Your pet’s immune system constantly defends their body against foreign invaders, such as bacteria and viruses. When their immune system encounters an invader (i.e., an antigen), it forms antibodies that react to that specific pathogen. While some of the antibodies stimulate an active immune response, others tuck away to become memory cells that will remember the specific antigen and trigger an immune response if your pet reencounters it. Vaccines include weakened or killed antigens that stimulate this process and help your pet’s body build a strong defense without exposure to an actual disease.
Why do puppies and kittens need so many vaccines?
Puppies and kittens receive passive immunity from their mother’s milk, which begins to fade as they age. As a result, puppies and kittens are vaccinated every three to four weeks until they are 16 weeks old to prevent a gap in protection that will leave them vulnerable to infection.
Does my inside pet, who rarely encounters other pets, really need vaccines?
While pets who are exposed to other animals are at an increased risk of infection, no pet is entirely safe. Microscopic bacteria and viruses can be carried on inanimate objects, such as clothing, shoes, and pet care items. Many diseases are spread by common wildlife species, including rodents, skunks, raccoons, and opossums, who wander freely through most backyards. Other diseases are transmitted by mosquitoes and ticks, which can sneak inside through a tiny crack or catch a ride on your clothing.
What vaccines does my pet need?

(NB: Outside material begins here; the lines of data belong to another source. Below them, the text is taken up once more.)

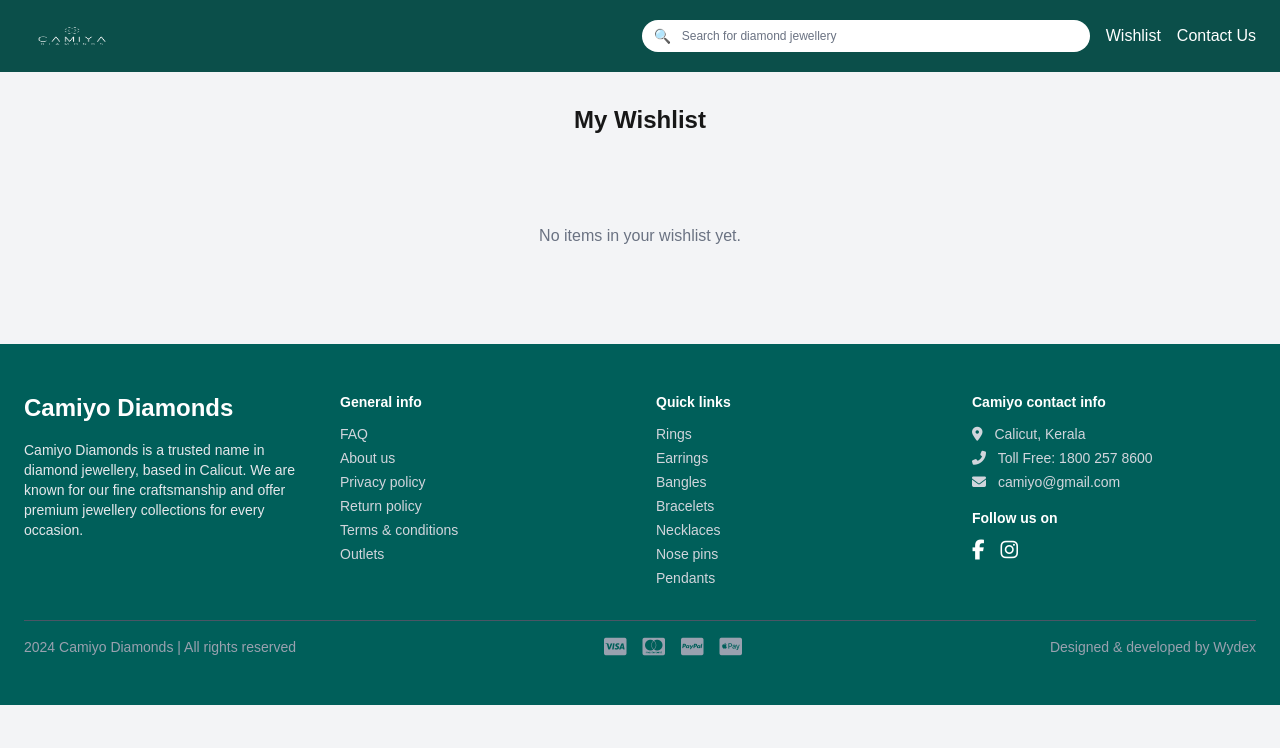
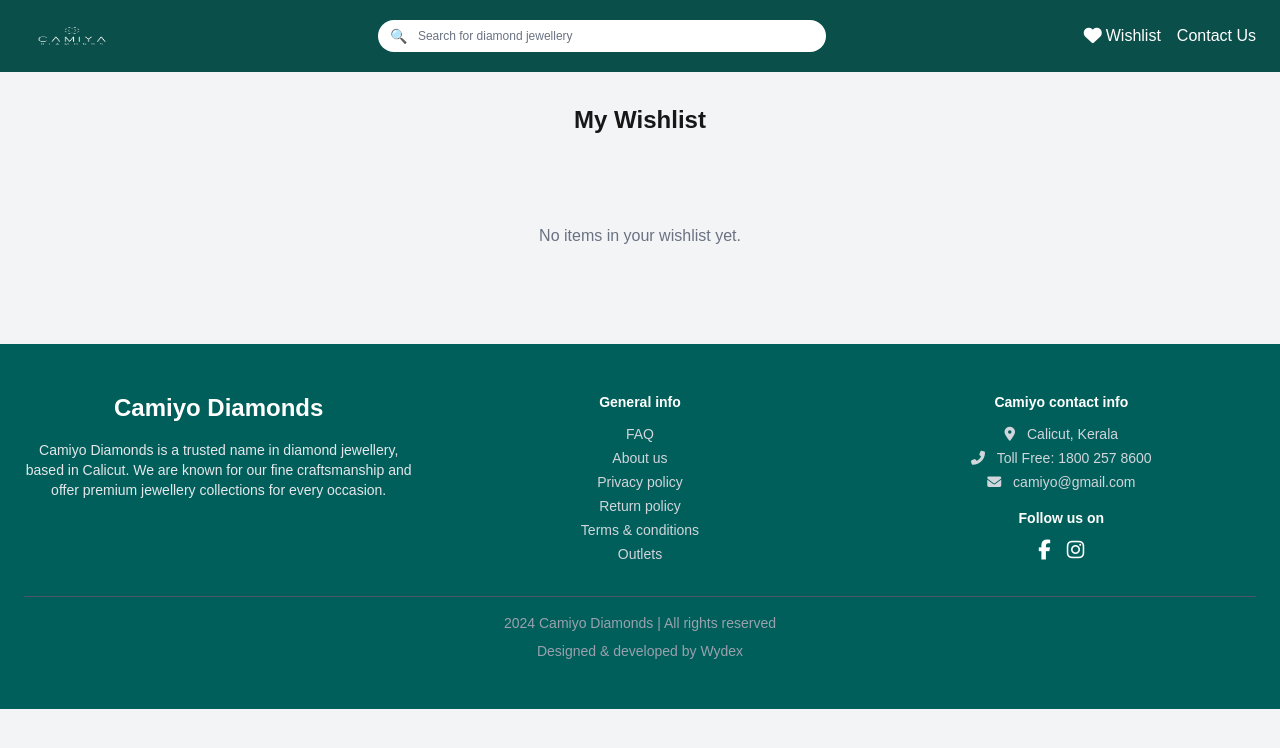
Before and after one commit to WydexMedia/camiya, a Next.js app: page /category/wishlist in a window 1280 px wide. Shown: the top 748 px of the page. Built offline with nearby package versions, Linux system fonts and the light colour scheme.

Commit message:
footer change and wishlist changes

```diff
--- a/src/app/components/Footer.tsx
+++ b/src/app/components/Footer.tsx
@@ -35,23 +35,7 @@
             </ul>
           )}
         </div>
-        <div className="border-t border-gray-600">
-          <button className="w-full flex justify-between items-center py-3 font-semibold" onClick={() => setOpen(o => ({...o, quick: !o.quick}))}>
-            Quick links
-            <span>{open.quick ? "-" : "+"}</span>
-          </button>
-          {open.quick && (
-            <ul className="space-y-1 text-gray-300 pb-3">
-              <li><a href="#">Rings</a></li>
-              <li><a href="#">Earrings</a></li>
-              <li><a href="#">Bangles</a></li>
-              <li><a href="#">Bracelets</a></li>
-              <li><a href="#">Necklaces</a></li>
-              <li><a href="#">Nose pins</a></li>
-              <li><a href="#">Pendants</a></li>
-            </ul>
-          )}
-        </div>
+
         <div className="border-t border-gray-600">
           <button className="w-full flex justify-between items-center py-3 font-semibold" onClick={() => setOpen(o => ({...o, contact: !o.contact}))}>
             Camiyo contact info
@@ -72,16 +56,19 @@
           )}
         </div>
       </div>
-      {/* Desktop Grid */}
-      <div className="hidden md:grid grid-cols-1 md:grid-cols-4 gap-8 mb-8">
-        {/* Logo & Description */}
+      {/* Desktop Grid - 3 columns, perfectly aligned */}
+      <div className="hidden md:grid grid-cols-3 gap-8 mb-8 text-center">
+        {/* Logo & Description - Centered */}
+        <div className="flex flex-col justify-between h-full items-center text-center">
           <div>
             <h1 className="text-2xl font-bold text-white mb-4">Camiyo Diamonds</h1>
             <p className="text-gray-200">
               Camiyo Diamonds is a trusted name in diamond jewellery, based in Calicut. We are known for our fine craftsmanship and offer premium jewellery collections for every occasion.
             </p>
           </div>
-        {/* General Info */}
+        </div>
+        {/* General Info - Centered */}
+        <div className="flex flex-col justify-between h-full items-center text-center">
           <div>
             <h4 className="font-semibold mb-3">General info</h4>
             <ul className="space-y-1 text-gray-300">
@@ -93,20 +80,9 @@
               <li><a href="#">Outlets</a></li>
             </ul>
           </div>
-        {/* Quick Links */}
-        <div>
-          <h4 className="font-semibold mb-3">Quick links</h4>
-          <ul className="space-y-1 text-gray-300">
-            <li><a href="#">Rings</a></li>
-            <li><a href="#">Earrings</a></li>
-            <li><a href="#">Bangles</a></li>
-            <li><a href="#">Bracelets</a></li>
-            <li><a href="#">Necklaces</a></li>
-            <li><a href="#">Nose pins</a></li>
-            <li><a href="#">Pendants</a></li>
-          </ul>
         </div>
-        {/* Contact Info */}
+        {/* Contact Info - Centered */}
+        <div className="flex flex-col justify-between h-full items-center text-center">
           <div>
             <h4 className="font-semibold mb-3">Camiyo contact info</h4>
             <div className="mb-4 space-y-1 text-gray-300">
@@ -116,23 +92,17 @@
             </div>
             <div>
               <p className="font-semibold mb-2">Follow us on</p>
-            <div className="flex space-x-4 text-xl text-white">
+              <div className="flex justify-center space-x-4 text-xl text-white">
                 <a href="https://www.facebook.com/camiyadiamonds/"><i className="fab fa-facebook-f hover:text-gray-300"></i></a>
-              {/* <a href="https://www.instagram.com/camiya.diamonds/?hl=en"><i className="fab fa-linkedin-in hover:text-gray-300"></i></a>÷ */}
                 <a href="https://www.instagram.com/camiya.diamonds/?hl=en"><i className="fab fa-instagram hover:text-gray-300"></i></a>
               </div>
             </div>
           </div>
         </div>
+      </div>
       {/* Footer Bottom */}
-      <div className="flex flex-col md:flex-row justify-between items-center border-t border-gray-600 pt-4 text-gray-400">
+      <div className="flex flex-col md:flex-col justify-center items-center border-t border-gray-600 pt-4 text-gray-400 text-center gap-2">
         <p>2024 Camiyo Diamonds | All rights reserved</p>
-        <div className="flex space-x-4 my-2 md:my-0 text-xl">
-          <i className="fab fa-cc-visa"></i>
-          <i className="fab fa-cc-mastercard"></i>
-          <i className="fab fa-cc-paypal"></i>
-          <i className="fab fa-cc-apple-pay"></i>
-        </div>
         <p>Designed & developed by <a href="https://wydexmedia.com">Wydex</a></p>
       </div>
     </footer>
--- a/src/app/components/Header.tsx
+++ b/src/app/components/Header.tsx
@@ -17,18 +17,24 @@
             <img className="w-24 h-12" src="/images/camiya-logo.png" alt="Logo" />
           </a>
         </div>
-        <div className="hidden md:flex items-center space-x-4 flex-1 justify-end">
+        <div className="hidden md:flex items-center space-x-4 flex-1 justify-center">
           <SearchBar />
-          <Link href="/category/wishlist" className="hover:underline">
-            Wishlist{wishlist.length > 0 && (
+        </div>
+        <div className="hidden md:flex items-center space-x-4 flex-none">
+          <Link href="/category/wishlist" className="hover:underline flex items-center relative">
+            <i className="fas fa-heart text-lg mr-1"></i>
+            <span className="font-medium">Wishlist</span>
+            {wishlist.length > 0 && (
               <span className="ml-1 bg-white text-teal-900 rounded-full px-2 py-0.5 text-xs font-bold">{wishlist.length}</span>
             )}
           </Link>
           <button className="hover:underline">Contact Us</button>
         </div>
         <div className="flex md:hidden items-center space-x-4">
-          <Link href="/category/wishlist" className="hover:underline">
-            Wishlist{wishlist.length > 0 && (
+          <Link href="/category/wishlist" className="hover:underline flex items-center relative">
+            <i className="fas fa-heart text-lg mr-1"></i>
+            <span className="font-medium">Wishlist</span>
+            {wishlist.length > 0 && (
               <span className="ml-1 bg-teal-900 text-white rounded-full px-2 py-0.5 text-xs font-bold border border-white">{wishlist.length}</span>
             )}
           </Link>
--- a/src/app/components/ProductCard.tsx
+++ b/src/app/components/ProductCard.tsx
@@ -14,8 +14,34 @@
   onBuyNow: (product: Product) => void;
 }
 
+const WishlistIconClicked = (
+<svg stroke="currentColor" fill="currentColor" strokeWidth="0" viewBox="0 0 512 512" height="1em" width="1em" xmlns="http://www.w3.org/2000/svg" style={{ color: "#E1306C", fontSize: "25px" }}>
+  <path d="M462.3 62.6C407.5 15.9 326 24.3 275.7 76.2L256 96.5l-19.7-20.3C186.1 24.3 104.5 15.9 49.7 62.6c-62.8 53.6-66.1 149.8-9.9 207.9l193.5 199.8c12.5 12.9 32.8 12.9 45.3 0l193.5-199.8c56.3-58.1 53-154.3-9.8-207.9z"></path>
+</svg>
+);
+
+const WishlistIconUnclicked = (
+  <svg
+    stroke="currentColor"
+    fill="none"
+    strokeWidth="0"
+    viewBox="0 0 24 24"
+    height="1em"
+    width="1em"
+    xmlns="http://www.w3.org/2000/svg"
+    style={{ color: "rgb(177, 194, 211)", fontSize: "25px" }}
+  >
+    <path
+      fillRule="evenodd"
+      clipRule="evenodd"
+      d="M12.0122 5.57169L10.9252 4.48469C8.77734 2.33681 5.29493 2.33681 3.14705 4.48469C0.999162 6.63258 0.999162 10.115 3.14705 12.2629L11.9859 21.1017L11.9877 21.0999L12.014 21.1262L20.8528 12.2874C23.0007 10.1395 23.0007 6.65711 20.8528 4.50923C18.705 2.36134 15.2226 2.36134 13.0747 4.50923L12.0122 5.57169ZM11.9877 18.2715L16.9239 13.3352L18.3747 11.9342L18.3762 11.9356L19.4386 10.8732C20.8055 9.50635 20.8055 7.29028 19.4386 5.92344C18.0718 4.55661 15.8557 4.55661 14.4889 5.92344L12.0133 8.39904L12.006 8.3918L12.005 8.39287L9.51101 5.89891C8.14417 4.53207 5.92809 4.53207 4.56126 5.89891C3.19442 7.26574 3.19442 9.48182 4.56126 10.8487L7.10068 13.3881L7.10248 13.3863L11.9877 18.2715Z"
+      fill="currentColor"
+    ></path>
+  </svg>
+)
+
 const formatPrice = (price: number) =>
-  "₹ " + price.toLocaleString("en-IN");
+  "₹ " + price.toLocaleString("en-IN")
 
 const ProductCard: React.FC<ProductCardProps> = ({ product, onBuyNow }) => {
   const { addToWishlist, removeFromWishlist, wishlist } = useWishlist();
@@ -28,10 +54,19 @@
       p.price === product.price
   );
 
+
+  const [animate, setAnimate] = React.useState(false);
+  const heartRef = React.useRef<HTMLSpanElement>(null);
+
   const handleWishlist = () => {
     if (!isWishlisted) {
       addToWishlist(product);
       notify("Added to wishlist");
+      // Reset animation if clicked rapidly
+      setAnimate(false);
+      void heartRef.current?.offsetWidth; // Force reflow
+      setAnimate(true);
+      setTimeout(() => setAnimate(false), 700); // Animation duration
     } else {
       removeFromWishlist(product);
       notify("Removed from wishlist");
@@ -47,12 +82,18 @@
           className="w-full h-40 sm:h-48 object-contain mx-auto"
         />
         <span
-          className={`absolute top-2 right-2 text-xl cursor-pointer transition-colors duration-300 select-none ${isWishlisted ? 'text-red-700 scale-125' : 'text-gray-400'}`}
+          ref={heartRef}
+          className={[
+            'absolute top-2 right-2 text-xl cursor-pointer select-none',
+            isWishlisted ? 'text-red-700' : 'text-gray-400',
+            animate ? 'animate-like-bounce' : ''
+          ].join(' ')}
           onClick={handleWishlist}
-          style={{ transition: 'color 0.3s, transform 0.3s' }}
+          style={{ transition: 'color 0.3s, transform 0.3s', display: 'inline-flex', alignItems: 'center', justifyContent: 'center' }}
         >
-          {isWishlisted ? '❤️' : '♡'}
+          {isWishlisted ? WishlistIconClicked : WishlistIconUnclicked}
         </span>
+
       </div>
       <p className="text-lg font-semibold mt-2">{formatPrice(product.price)}</p>
       <a href="#" className="text-sm text-teal-700 font-medium block mb-2">
```
Also changed, not shown: src/app/components/form.tsx (indentation only). Lines whose indentation alone changed are shown as unchanged.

Our veterinary team carefully considers your pet’s lifestyle and risk factors before making vaccine recommendations. Core vaccines are those that all pets receive, either because all pets are at risk of exposure or because the disease is extremely dangerous, such as with rabies. Other vaccines, such as those for Lyme disease for dogs and Chlamydia for cats, are optional and are given only to pets who are likely to be exposed.